They will respond somewhat to incentives. Many people replaced their furnaces, doors, and windows during some Alberta incentives. Some of the changes can be driven by incentives. Some places have provided incentive for electric cars, but I think that whole world still needs some development.
I mentioned money earlier. Pushing your financial advisors to invest away from fossil fuels, or at least invest in renewables is a start. Pushing government to do the same has a huge multiplier effect. What motivates government? You either motivate the person at the top of the pyramid (Prime Minister or Premier) or you push the next layer down, the cabinet.
Individual vote threatening won't work. But massive threats to vote for someone else has an impact. Those politicians want to stay on the gravy train more than they want anything else, otherwise they'd have to get a real job. They try to convince you that they are one of them. But they aren't. Most of them have never held a real job in their lives. Much as they complain about people on welfare, taking up tax dollars, that's what they've done, only working for elected politicians, or becoming one.
Find out who is currently bribing the government, (It's a long list.) and start shaming them. Don't buy their products, and write to them to say why. Encourage others to do the same. Corporations are much more vulnerable to these publicity campaigns than a government because they operate on a quarter by quarter basis. Use social media. All those other 'bigs' (oil, Pharma, farm, and everything else under the sun.) are already pulling every lever they have to influence government in their favour.

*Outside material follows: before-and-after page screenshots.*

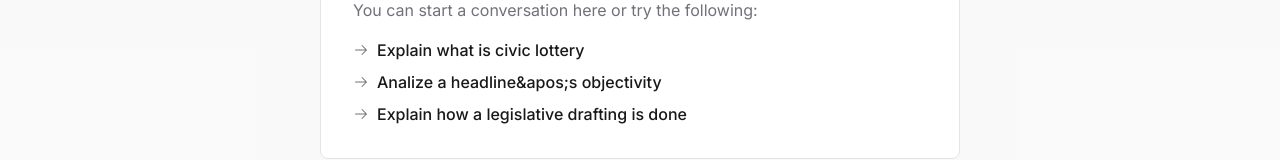
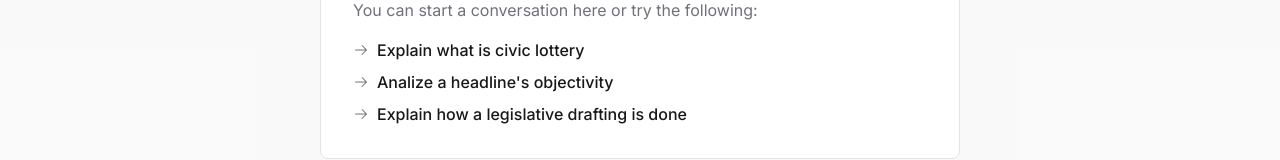
Before and after one commit to thepartisan101/deliberativa-chat, a Next.js app: page / in a window 1280 px wide. Shown: the part 207-367 px from the top of the page. Built offline with nearby package versions, Linux system fonts and the light colour scheme; no server answers.

Commit message:
change apostrophe used

```diff
--- a/components/empty-screen.tsx
+++ b/components/empty-screen.tsx
@@ -10,8 +10,8 @@ const exampleMessages = [
     message: `What is the concept of "civic lottery"?`
   },
   {
-    heading: 'Analize a headline&apos;s objectivity',
-    message: 'Please analyze the following headline by measuring the subjectivity of the language used, whether the message is biased, the sentiment of the message, an also rewrite the headline in a neutral tone if needed: \n'
+    heading: "Analize a headline's objectivity",
+    message: 'Please analyze the following headline by measuring the subjectivity of the language used, whether the message is biased, the sentiment of the message, an also rewrite the headline in a neutral tone if needed: \n [Add a healine here]'
   },
   {
     heading: 'Explain how a legislative drafting is done',
```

Which only means more profit for them, and more costs for us.
There's a rule on social media, don't feed the troll. But social media is one of the ways how the trolls breed. Push Facebook, Instagram, and particularly Twitter to change their policies to repress the trolls. Remember, to those companies, you are the product. They don't care about any one person leaving. But when it starts turning into a wave of people leaving, they will change. You have to gore their ox, which is a tough thing, but it's the only way.
Dictators know the rule, when your army refuses to shoot protesters, your reign is over. We haven't got there yet, not here. But Trump is a beacon, and acolytes named Harper, Kenney, and Ford (at the least) are following in that path. It's an anti-democratic path, one good only for the people who are extremely wealthy. I mean extremely wealthy, net worth $10 million and way up. What's weird is that people who are nearly broke think they are more like the multi-millionaires, than immigrants, or Muslims, or the homeless, or, or, or, and vote for policies that are bad for them personally as long as they are worse for that 'other'.

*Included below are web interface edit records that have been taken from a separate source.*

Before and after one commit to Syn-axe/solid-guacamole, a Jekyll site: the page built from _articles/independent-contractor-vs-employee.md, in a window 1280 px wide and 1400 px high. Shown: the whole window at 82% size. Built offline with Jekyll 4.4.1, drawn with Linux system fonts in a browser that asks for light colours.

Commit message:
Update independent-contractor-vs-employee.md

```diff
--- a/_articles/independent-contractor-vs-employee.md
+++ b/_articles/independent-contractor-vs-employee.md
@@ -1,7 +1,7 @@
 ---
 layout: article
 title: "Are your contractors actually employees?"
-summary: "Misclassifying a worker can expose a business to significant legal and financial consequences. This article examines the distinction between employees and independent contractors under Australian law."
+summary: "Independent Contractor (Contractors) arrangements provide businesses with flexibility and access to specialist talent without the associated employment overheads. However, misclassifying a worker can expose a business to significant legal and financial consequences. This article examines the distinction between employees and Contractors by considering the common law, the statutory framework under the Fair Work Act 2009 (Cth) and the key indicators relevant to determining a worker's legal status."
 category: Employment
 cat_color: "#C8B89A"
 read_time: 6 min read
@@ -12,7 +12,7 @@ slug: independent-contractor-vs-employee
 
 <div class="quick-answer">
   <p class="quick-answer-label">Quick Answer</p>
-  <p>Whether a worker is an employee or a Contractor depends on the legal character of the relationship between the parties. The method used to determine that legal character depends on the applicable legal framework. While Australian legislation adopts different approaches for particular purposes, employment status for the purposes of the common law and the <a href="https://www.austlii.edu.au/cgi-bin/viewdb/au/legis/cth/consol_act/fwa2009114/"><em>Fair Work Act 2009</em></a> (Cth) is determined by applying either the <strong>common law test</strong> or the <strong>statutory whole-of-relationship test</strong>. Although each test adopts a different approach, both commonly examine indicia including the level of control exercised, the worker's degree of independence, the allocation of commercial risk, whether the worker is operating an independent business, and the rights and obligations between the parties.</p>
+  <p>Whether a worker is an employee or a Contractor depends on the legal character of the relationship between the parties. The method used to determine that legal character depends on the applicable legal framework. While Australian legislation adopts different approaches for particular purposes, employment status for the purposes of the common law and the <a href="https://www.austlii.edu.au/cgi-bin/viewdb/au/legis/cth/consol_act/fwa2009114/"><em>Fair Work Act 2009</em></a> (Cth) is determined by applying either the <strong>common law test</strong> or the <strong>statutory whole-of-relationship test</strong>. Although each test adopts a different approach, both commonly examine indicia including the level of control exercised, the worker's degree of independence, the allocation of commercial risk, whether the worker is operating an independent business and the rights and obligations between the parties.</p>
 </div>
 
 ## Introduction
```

Which reminds me of the joke I've told several times. Three guys meet, an investment banker, a trade union worker, and a white collar worker. While the other two of them are introducing themselves and figuring out how to gang up on the banker, the banker takes 11 of the dozen doughnuts provided for the meeting and eats most of them. He stuffs the rest in his pockets, then swills most of the coffee. When they sit down, the banker tells the white collar guy, "watch out for that trade union guy, he's going to steal your doughnut." Too often the white collar guy buys it, thinking he's more like the banker than the trade union guy. As if. To play you out with a laugh, the other joke is told by the immortal George Carlin. It's a big club and you ain't in it. That is the raw truth. Think about it.
It seems only appropriate to include a Deadwood of the Day.